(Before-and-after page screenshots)

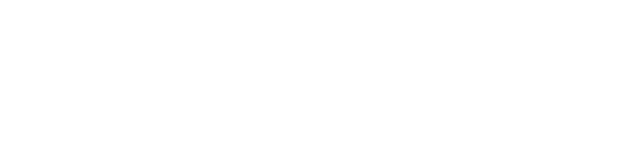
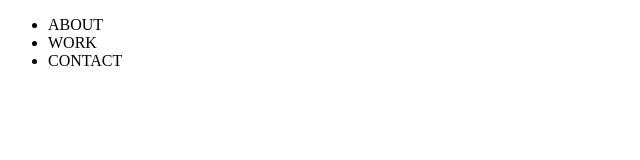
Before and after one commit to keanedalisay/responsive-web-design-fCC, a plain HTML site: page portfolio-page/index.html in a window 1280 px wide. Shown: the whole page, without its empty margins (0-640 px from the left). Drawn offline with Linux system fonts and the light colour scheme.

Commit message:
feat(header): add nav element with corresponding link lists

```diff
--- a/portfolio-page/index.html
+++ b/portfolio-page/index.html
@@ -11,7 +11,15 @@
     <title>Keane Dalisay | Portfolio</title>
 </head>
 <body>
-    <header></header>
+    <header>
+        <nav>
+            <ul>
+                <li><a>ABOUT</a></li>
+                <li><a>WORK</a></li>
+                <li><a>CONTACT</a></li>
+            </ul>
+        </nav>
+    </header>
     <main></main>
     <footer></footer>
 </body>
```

Task prompt
Each record above is to be copied exactly. Drop the pictures.

Result below
Before and after one commit to keanedalisay/responsive-web-design-fCC, a plain HTML site: page portfolio-page/index.html in a window 1280 px wide. Shown: the whole page, without its empty margins (0-640 px from the left). Drawn offline with Linux system fonts and the light colour scheme.

Commit message:
feat(header): add nav element with corresponding link lists

```diff
--- a/portfolio-page/index.html
+++ b/portfolio-page/index.html
@@ -11,7 +11,15 @@
     <title>Keane Dalisay | Portfolio</title>
 </head>
 <body>
-    <header></header>
+    <header>
+        <nav>
+            <ul>
+                <li><a>ABOUT</a></li>
+                <li><a>WORK</a></li>
+                <li><a>CONTACT</a></li>
+            </ul>
+        </nav>
+    </header>
     <main></main>
     <footer></footer>
 </body>
```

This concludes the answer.